When someone we love dies we never “get over it”. Instead we learn – ever so slowly – to live with the gap that’s left, and we gradually start to rebuild.
After our first daughter died following a car crash, 32 years ago, when she was less than one year old, we would go to our church in London. There people loved us and looked after us. They helped us to start rebuilding. So it was very special to preach at that church last week at a carol service in support of Child Bereavement UK.
In my sermon I talked about how my wife Caroline and I eventually came back to that great puzzle: the God that so loved the world that he sent his only son to live a risky life among us, and die so unfairly and before time. And how he did this so that all who believe in him should not have that sense of endless death and destruction – but have the hope of life and the knowledge of a future, and the life that’s somehow rebuilt around us by the grace and love of God.
Now every year we spend the anniversary of Johanna’s death together as a family. We have some fun, do something silly.

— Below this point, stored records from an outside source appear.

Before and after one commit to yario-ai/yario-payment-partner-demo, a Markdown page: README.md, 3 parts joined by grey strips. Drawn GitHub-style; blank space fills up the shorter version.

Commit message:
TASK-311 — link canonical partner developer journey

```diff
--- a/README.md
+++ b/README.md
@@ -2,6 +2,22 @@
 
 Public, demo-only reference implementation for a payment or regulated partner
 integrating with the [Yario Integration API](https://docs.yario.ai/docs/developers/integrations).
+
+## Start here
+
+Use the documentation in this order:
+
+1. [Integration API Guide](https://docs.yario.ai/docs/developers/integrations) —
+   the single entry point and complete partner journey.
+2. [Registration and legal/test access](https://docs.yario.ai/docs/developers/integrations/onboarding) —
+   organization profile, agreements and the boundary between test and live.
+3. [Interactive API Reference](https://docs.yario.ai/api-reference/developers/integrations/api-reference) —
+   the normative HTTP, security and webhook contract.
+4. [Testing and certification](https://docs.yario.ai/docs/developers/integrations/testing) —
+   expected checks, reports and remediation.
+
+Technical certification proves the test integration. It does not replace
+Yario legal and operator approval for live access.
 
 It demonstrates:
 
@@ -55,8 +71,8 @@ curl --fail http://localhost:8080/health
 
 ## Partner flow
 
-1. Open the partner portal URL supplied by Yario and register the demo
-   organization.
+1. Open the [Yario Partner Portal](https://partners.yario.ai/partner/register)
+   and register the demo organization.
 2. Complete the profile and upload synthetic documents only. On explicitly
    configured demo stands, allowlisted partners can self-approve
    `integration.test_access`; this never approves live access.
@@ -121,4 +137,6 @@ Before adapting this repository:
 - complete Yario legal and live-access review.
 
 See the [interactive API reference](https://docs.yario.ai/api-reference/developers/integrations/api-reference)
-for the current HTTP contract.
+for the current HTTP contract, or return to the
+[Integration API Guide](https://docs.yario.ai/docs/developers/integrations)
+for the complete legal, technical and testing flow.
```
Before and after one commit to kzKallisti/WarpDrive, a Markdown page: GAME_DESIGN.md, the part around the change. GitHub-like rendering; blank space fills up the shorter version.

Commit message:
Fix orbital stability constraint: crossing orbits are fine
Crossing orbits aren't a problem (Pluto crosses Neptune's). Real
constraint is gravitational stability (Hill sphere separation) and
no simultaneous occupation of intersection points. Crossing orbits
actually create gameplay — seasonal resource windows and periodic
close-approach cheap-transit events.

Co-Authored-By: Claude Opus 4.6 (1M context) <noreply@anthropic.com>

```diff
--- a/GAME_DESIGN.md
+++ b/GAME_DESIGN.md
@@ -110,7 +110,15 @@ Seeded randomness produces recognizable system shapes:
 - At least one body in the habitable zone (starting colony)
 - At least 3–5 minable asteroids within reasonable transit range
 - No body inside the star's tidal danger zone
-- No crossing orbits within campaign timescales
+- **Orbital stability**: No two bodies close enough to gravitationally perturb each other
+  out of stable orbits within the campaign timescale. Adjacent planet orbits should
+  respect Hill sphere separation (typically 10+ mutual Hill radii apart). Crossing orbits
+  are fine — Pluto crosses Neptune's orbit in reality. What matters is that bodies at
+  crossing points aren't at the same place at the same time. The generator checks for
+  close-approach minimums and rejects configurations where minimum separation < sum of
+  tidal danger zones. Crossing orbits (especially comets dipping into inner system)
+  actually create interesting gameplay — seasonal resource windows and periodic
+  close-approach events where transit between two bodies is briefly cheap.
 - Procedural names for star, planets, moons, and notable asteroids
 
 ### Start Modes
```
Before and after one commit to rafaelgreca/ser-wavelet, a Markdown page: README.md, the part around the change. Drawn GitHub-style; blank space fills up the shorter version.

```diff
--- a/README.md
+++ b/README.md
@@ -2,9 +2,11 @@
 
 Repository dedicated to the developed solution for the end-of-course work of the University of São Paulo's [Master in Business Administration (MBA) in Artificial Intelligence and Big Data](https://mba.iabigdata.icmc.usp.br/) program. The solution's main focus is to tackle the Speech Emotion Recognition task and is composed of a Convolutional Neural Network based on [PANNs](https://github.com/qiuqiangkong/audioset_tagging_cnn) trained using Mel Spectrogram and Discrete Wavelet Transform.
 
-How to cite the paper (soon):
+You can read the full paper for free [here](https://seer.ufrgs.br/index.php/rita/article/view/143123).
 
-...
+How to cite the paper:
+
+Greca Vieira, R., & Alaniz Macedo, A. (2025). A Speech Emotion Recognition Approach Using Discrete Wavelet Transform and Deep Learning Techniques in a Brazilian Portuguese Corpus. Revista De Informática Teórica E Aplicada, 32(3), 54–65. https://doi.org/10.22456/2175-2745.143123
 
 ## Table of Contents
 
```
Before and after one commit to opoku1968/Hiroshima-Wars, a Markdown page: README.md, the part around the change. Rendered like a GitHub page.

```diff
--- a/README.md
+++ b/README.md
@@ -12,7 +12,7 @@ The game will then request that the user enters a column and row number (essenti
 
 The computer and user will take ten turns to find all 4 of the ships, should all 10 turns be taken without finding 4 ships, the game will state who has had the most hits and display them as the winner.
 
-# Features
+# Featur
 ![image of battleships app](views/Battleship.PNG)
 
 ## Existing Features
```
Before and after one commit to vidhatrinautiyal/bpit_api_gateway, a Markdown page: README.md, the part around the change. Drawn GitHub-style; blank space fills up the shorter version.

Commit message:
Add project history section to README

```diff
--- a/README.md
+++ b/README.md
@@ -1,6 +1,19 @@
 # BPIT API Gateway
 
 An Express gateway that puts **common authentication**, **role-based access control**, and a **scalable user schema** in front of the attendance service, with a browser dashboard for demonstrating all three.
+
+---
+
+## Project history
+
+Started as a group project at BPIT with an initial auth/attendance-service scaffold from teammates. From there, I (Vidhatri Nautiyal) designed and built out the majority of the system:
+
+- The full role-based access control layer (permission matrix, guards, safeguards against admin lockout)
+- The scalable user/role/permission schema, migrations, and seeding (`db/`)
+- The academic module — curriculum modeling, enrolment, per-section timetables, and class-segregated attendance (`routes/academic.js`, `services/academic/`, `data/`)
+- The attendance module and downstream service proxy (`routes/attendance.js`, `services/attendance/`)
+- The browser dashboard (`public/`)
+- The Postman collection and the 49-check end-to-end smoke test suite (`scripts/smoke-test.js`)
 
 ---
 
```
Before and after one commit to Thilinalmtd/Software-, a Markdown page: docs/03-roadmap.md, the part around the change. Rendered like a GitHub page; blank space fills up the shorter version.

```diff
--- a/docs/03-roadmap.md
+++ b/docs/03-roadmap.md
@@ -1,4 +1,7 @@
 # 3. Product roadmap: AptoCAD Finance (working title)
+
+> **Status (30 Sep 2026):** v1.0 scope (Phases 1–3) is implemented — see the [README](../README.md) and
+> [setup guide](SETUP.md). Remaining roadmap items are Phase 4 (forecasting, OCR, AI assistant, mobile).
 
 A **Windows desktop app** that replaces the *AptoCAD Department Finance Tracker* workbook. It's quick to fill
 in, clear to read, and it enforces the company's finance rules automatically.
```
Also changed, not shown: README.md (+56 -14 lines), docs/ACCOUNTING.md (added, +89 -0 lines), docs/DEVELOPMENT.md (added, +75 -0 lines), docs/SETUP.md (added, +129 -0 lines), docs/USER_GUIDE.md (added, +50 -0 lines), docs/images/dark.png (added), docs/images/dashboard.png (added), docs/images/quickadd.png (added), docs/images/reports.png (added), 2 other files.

There’s always that bitter reality, and yet there’s now that hope.
So my prayer for those who are in those darkest of dark moments, which I remember so well, is for that hope that heals and strengthens and draws us forward, because of that child who was born and risked and died and rose again, and offers life to us and to all we love.
You can read the sermon here: http://bit.ly/1k29TuX